The first official day of spring heralds the arrival of the National Cherry Blossom Festival, which begins today and continues through April 14. There aren’t any blossoms yet — in fact, the National Park Service revised its peak bloom prediction to April 3-6 — but there are plenty of blossom-related events, beginning with tonight’s Pink Tie Party.
If “Inside the Beltway” , how would it compare to other major cities? It would be
almost the size of Los Angeles but half as densea little larger in area than Chicago but less dense than Los Angeles.
The U.S. Department of Homeland Security and the Secret Service have institute the following vehicle access and parking restrictions for today’s Inauguration activities. You can download the full list (PDF) or the map above (PDF)
Because of some the work we’ve done before on last minute negotiations and divided government, Sunlight prepared the following graphic that visualizes the recent history of US House votes on the debt ceiling, based on public voting records and a CRS report.
We’ll have more commentary forthcoming, but here are a few initial thoughts on what this graphic makes clear:
- Opposition to raising the debt ceiling is often partisan, with opposition coming from either party, based on who is in the White House.

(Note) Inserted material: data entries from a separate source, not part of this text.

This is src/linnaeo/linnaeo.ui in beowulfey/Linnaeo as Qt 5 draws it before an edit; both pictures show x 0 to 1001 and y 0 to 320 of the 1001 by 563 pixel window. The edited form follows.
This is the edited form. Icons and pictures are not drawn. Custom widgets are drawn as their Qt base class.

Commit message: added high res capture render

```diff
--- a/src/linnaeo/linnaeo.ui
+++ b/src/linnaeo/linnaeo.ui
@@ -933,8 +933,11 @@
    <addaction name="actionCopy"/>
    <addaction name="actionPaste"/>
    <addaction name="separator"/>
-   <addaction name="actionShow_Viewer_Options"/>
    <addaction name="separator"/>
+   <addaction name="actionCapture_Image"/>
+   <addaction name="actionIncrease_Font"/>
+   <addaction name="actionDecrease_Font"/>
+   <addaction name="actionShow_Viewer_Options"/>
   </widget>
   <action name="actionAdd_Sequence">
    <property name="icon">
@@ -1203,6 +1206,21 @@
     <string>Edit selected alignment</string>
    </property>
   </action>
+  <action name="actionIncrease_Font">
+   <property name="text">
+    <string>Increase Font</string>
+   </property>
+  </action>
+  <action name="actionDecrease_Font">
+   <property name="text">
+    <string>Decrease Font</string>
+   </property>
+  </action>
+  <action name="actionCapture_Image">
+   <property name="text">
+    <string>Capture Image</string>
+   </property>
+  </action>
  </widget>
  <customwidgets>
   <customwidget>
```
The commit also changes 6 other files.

Many House Republicans have voted for raising the ceiling, just as President Obama voted against it when he was a Senator.
- Divided government has necessitated support from both parties to raise the limit.
- There is a significant untold story about the Gephardt Rule, a House Rule which enabled the limit to be raised with little public record. The role this rule played in setting up the current showdowns has been insufficiently examined.
- Good access to congressional data and reports enables this kind of analysis; it could be improved.
- Each of these votes was a predictable consequence of budgets that were passed before them, demonstrating another facet of political hypocrisy.
Time roughs up presidents. Photos of Barack Obama on Election Night 2008 look like they were taken much longer ago. Now his face has deeper creases and crow’s feet, while his hair has turned white. “You look at the picture when they’re inaugurated and four years later, they’re visibly older,” said Connie Mariano, White House physician from 1992 to 2001. “It’s like they went in a time machine and fast-forwarded eight years in the span of four years.”
The official WMATA transit map (designed for clarity & legibility) vs. the actual geographical layout of the DC Metro
Metro_Compared (by Don Whiteside)
Military and National Guard officials held a press conference to detail some of the 2014 Inauguration plans at the Armory in D.C., using a 40 by 60 foot map of the National Mall and its surrounding areas to plan logistics and staging.
It comes as little surprise to hill watchers that House staff are underpaid compared to their Senate equivalents, let alone executive branch and private sector staff, but we decided to dig a bit deeper. Just in time for the holidays (and those non-existent public sector bonuses) here’s a comparison of key positions in the House, Senate, and executive branch. We admit that the data is a bit old, like the Ghost of the War on Christmas Past, but it’s the best we can do with what’s available.
As the wheeling and dealing around the “fiscal cliff” continues to envelop Washington, thousands of lobbyists representing more than a billion dollars are watching, and getting ready to complicate any potential deal.
After all, any grand bargain on spending and revenue will go right at the heart of two of the most heavily-lobbied issues in Washington: budget and taxes. Pick any tax loophole or any budget line item, and there’s almost certainly a lobbyist there to pressure deal-makers to pick a different loophole or budget item. Pick that loophole or budget item, and, well, you get the idea…